Wellington: New Zealand researchers have challenged a landmark US study finding that suggested that even six-month-old children possess a moral core that permits them to judge people as ‘good’ or ‘bad’.
The 2007 study by Yale researchers provided the first evidence that six- and 10-month-old infants could assess individuals based on their behaviour towards others, showing a preference for those who helped rather than hindered another individual.
Based on a series of experiments, psychology researchers at the University of Otago, New Zealand, have shown that the earlier findings may simply be the result of infants’ preferences for interesting and attention-grabbing events, rather than an ability to evaluate individuals based on their social interactions with others, the journal Public Library of Science ONE reports.
“The paper received a lot of attention when it was first published, including coverage in the New York Times. It has received well over 100 citations since 2007, a phenomenal number over such a short period,” said Damian Scarf who led the study, according to an Otago statement.
“Our original motivation for reading the paper was merely interest.
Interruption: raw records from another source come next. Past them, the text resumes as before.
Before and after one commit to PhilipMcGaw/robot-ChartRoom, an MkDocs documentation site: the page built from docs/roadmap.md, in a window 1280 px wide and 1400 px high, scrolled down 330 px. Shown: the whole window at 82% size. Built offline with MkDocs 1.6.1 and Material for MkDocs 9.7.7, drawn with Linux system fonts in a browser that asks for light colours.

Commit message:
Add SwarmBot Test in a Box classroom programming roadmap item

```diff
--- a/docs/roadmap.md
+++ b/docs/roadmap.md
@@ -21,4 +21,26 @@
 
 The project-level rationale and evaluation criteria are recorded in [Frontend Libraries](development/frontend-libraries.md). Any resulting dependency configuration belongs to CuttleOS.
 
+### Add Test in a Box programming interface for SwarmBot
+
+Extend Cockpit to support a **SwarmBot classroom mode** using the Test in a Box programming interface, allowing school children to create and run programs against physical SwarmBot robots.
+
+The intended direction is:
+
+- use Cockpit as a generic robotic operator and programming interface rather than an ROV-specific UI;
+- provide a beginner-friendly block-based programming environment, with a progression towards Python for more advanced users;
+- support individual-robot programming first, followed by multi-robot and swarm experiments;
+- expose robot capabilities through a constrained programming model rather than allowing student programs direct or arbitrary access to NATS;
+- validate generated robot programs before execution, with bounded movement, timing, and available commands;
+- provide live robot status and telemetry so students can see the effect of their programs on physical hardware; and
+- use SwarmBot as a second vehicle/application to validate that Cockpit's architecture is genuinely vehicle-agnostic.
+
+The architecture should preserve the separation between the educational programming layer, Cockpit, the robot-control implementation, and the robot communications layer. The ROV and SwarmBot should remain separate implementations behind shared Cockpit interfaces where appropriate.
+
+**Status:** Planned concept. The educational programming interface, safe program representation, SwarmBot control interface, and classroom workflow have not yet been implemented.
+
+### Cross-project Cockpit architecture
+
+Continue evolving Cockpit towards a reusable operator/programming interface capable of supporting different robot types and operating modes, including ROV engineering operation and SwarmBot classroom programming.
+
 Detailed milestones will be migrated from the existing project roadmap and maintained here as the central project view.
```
Obviously, the idea that morality is innate is extremely interesting and, if true, would raise questions about which components of our moral system are innate and also have implications for the wider issue of the roles that nature and nurture play in development,” Scarf said.